Now, the kind of books or paper you want will also be different for what you want to write. Leuchturm, Rhodia, Claire Fontaine etc Notebooks can be somewhat pricey, and if you want to just write short pieces, a Rhodia A4 block of paper will be far superior. So, explore and question yourself. Now, you don’t have to limit yourself, and if you are as weird as me, you will soon have more books, troves of paper and blocks over the area too… I’m not judging you for wanting the same paper with simply another color on the lining or dots than the one you already have. Not at all.
Get a Pilot Metropolitan
Seriously, you will thank me. It’s a work horse, it’s a straight working tool and it show why the Japanese pens are so damned good. This is a in-step pen, can be had in several different nibs and colors and it’s a nice pen and great writer. Perfect for office or home.
Get a glass dip pen
Love your inks? Want to doodle but the flushing and rinsing of pens feel like a chore when you want to draw a happy smiley in rainbow colors? Get a glass dip pen, dip write, doodle, scribble sketch – wipe dip another color and on and on.
Don’t be afraid and ask Brian!
I felt so comforted by watching Brian Goulet’s videos on YouTube. It felt friendly, kind and informative all in one. Brian is my pen guru go to guy. He explains in a friendly and informative way everything you need to start the hobby, how to care for your pen and inks. He also ships worldwide and has a great website with gouletpens.com Don’t find a video related to your problem? No problem, hit him up on Twitter, Instagram or Pinterest, Facebook and ask away. He tries to answer, but can take a bit of time.
Right, so not so you think I have a bro-crush on Brian (well maybe a small one 😉 ) here are two other fine gentleman in the hobby!
And yes – only guys. I’m sorry, but I have not found anyone doing quite the reviews like they do, but I do follow some really talented female artists on Instagram and Pinterest. Still, the search goes on. Here’s an opportunity for you to help out, link to good reviewers! 🙂
Don’t be a square – get lively!

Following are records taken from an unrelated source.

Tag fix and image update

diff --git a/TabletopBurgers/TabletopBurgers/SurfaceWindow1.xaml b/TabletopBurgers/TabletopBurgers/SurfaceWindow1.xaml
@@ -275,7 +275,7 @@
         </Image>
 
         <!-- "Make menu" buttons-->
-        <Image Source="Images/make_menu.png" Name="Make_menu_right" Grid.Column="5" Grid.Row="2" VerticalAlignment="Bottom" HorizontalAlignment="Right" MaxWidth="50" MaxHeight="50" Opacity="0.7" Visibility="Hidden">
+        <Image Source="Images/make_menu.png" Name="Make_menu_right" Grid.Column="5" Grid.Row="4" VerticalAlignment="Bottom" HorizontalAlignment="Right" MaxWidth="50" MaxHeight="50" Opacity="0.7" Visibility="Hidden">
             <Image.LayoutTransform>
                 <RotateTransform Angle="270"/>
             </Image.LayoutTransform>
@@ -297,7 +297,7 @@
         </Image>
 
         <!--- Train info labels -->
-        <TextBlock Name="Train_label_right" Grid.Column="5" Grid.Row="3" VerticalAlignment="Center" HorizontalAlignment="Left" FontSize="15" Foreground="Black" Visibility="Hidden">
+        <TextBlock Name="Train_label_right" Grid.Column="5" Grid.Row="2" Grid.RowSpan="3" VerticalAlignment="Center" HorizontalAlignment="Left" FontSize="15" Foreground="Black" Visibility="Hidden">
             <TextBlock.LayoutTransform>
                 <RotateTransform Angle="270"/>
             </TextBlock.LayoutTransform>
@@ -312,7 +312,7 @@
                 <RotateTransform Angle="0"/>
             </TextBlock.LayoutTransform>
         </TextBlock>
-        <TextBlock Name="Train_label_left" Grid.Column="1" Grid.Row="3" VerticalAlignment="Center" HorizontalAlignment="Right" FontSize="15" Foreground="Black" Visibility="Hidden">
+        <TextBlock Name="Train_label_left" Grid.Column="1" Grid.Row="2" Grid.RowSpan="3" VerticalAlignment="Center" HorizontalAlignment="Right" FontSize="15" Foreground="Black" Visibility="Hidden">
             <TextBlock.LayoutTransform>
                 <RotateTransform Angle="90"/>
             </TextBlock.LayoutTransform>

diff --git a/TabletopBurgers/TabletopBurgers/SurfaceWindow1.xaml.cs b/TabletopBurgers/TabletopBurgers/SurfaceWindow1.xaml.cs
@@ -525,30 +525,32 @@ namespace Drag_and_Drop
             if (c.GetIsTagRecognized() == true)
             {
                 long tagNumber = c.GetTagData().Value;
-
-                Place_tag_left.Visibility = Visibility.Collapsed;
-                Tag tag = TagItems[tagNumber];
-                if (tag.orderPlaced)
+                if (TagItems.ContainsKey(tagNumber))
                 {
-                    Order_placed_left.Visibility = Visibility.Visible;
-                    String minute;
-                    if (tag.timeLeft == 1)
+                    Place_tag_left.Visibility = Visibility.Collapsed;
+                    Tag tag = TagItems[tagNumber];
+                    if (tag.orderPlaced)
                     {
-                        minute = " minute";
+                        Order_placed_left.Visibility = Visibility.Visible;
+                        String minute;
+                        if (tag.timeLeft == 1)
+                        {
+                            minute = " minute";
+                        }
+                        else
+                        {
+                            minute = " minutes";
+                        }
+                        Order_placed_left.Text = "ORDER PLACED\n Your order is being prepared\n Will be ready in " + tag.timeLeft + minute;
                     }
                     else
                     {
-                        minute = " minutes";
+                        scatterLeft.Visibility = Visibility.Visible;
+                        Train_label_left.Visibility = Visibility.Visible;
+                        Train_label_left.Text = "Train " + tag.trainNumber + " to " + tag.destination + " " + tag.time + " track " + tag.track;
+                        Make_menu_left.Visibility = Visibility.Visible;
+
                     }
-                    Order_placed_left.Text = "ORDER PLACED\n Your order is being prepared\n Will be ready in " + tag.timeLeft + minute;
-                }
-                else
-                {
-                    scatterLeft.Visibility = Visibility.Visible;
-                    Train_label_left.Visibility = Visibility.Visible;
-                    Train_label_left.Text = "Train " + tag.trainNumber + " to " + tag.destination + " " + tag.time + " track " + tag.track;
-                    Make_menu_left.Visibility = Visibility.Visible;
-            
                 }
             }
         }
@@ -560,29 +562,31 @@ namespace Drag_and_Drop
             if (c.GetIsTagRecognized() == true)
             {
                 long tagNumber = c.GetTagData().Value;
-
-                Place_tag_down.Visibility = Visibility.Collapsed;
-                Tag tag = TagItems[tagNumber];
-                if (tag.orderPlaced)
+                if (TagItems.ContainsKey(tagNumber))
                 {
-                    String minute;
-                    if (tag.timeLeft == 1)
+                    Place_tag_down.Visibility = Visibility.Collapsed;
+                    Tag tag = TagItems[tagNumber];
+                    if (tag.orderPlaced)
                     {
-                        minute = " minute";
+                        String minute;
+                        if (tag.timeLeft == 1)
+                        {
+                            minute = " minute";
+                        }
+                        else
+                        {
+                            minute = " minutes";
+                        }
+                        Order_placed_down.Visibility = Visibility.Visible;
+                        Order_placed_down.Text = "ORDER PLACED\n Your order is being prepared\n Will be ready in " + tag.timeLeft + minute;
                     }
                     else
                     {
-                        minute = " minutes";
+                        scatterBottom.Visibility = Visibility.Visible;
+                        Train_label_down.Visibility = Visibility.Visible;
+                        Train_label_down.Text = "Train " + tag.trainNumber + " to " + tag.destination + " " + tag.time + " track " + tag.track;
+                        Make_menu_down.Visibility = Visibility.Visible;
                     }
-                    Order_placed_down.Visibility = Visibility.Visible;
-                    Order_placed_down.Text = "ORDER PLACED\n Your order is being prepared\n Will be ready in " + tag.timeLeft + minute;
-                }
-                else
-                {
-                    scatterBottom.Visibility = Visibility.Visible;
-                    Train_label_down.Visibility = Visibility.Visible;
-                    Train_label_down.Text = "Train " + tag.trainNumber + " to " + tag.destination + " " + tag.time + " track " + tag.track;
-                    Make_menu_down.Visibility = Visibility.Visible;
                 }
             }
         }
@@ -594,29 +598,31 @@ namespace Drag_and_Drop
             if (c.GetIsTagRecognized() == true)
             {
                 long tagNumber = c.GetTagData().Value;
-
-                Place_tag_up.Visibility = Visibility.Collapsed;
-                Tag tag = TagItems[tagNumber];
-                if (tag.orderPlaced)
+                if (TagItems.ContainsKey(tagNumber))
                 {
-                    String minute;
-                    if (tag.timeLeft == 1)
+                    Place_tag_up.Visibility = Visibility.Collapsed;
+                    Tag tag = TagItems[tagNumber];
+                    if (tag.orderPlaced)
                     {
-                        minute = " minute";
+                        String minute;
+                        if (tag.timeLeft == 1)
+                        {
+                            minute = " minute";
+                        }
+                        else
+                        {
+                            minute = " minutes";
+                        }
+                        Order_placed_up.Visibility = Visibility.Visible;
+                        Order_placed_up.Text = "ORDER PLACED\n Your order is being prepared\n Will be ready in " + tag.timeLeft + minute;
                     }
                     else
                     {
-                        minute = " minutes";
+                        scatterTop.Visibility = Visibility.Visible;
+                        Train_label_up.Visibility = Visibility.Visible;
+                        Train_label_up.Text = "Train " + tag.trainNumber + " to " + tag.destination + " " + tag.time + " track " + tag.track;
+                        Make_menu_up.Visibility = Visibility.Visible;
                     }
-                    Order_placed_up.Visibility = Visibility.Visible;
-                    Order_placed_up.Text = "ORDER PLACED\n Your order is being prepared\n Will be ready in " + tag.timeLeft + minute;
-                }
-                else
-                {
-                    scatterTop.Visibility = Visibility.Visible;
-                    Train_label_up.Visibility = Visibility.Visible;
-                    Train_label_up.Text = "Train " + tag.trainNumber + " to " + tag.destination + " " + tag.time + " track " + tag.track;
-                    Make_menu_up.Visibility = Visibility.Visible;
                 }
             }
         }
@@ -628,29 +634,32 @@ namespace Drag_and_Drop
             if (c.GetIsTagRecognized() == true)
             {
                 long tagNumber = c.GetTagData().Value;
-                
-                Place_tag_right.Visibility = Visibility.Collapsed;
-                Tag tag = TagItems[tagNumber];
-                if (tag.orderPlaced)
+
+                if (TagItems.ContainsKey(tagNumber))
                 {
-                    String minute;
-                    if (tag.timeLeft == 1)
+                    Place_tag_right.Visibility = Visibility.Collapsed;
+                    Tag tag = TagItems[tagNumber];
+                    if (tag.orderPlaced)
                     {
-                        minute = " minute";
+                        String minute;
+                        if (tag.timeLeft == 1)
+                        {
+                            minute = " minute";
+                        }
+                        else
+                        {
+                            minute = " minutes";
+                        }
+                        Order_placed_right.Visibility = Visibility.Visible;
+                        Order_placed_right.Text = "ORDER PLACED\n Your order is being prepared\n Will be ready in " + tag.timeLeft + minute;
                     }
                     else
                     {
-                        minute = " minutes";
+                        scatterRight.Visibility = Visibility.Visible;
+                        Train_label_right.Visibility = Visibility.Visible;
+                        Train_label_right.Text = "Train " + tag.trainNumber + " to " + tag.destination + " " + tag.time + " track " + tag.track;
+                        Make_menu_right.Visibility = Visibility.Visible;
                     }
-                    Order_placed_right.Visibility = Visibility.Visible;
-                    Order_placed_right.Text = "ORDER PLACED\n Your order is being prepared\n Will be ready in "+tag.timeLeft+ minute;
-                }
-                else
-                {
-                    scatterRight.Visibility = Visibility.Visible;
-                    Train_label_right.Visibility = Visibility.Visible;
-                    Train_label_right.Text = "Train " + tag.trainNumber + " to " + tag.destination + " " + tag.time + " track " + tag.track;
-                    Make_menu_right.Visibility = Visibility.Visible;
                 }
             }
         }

Don’t be afraid to go for shiny bright colors. These are inks and they will be OK. The dark ones have a tendency to just come out black with a subtle tone anyway. No wrong and that may be what you like, but honestly, how many shades of black do you need? Go for a coffee brown, a bright green, orange and try different ink manufacturers, because that’s the next long and big and scary step. The huge and vivid world of all these wonderful and marvelous inks that makes your writing, doodles, scribbles and illustrations come to vibrant life.
I really want to stress this, because well, some inks really will put a smile on your face as you try them out. Don’t squander that opportunity to bring a bit of craziness into your life!
Don’t worry – have fun
Finally – don’t let details drag you down. Have fun, be creative and enjoy yourself. There probably is a science and logically explanation for things, but it is as much your experience. No, it IS your experience. It is a part of you put down on the paper and graciously MAY share with others.
So again, take this last advice to heart – have fun and when you will try something new you don’t know is safe for your pen – use a cheap China pen for a dollar or two. Keep a few around – use them to experiment on – not your finest pens.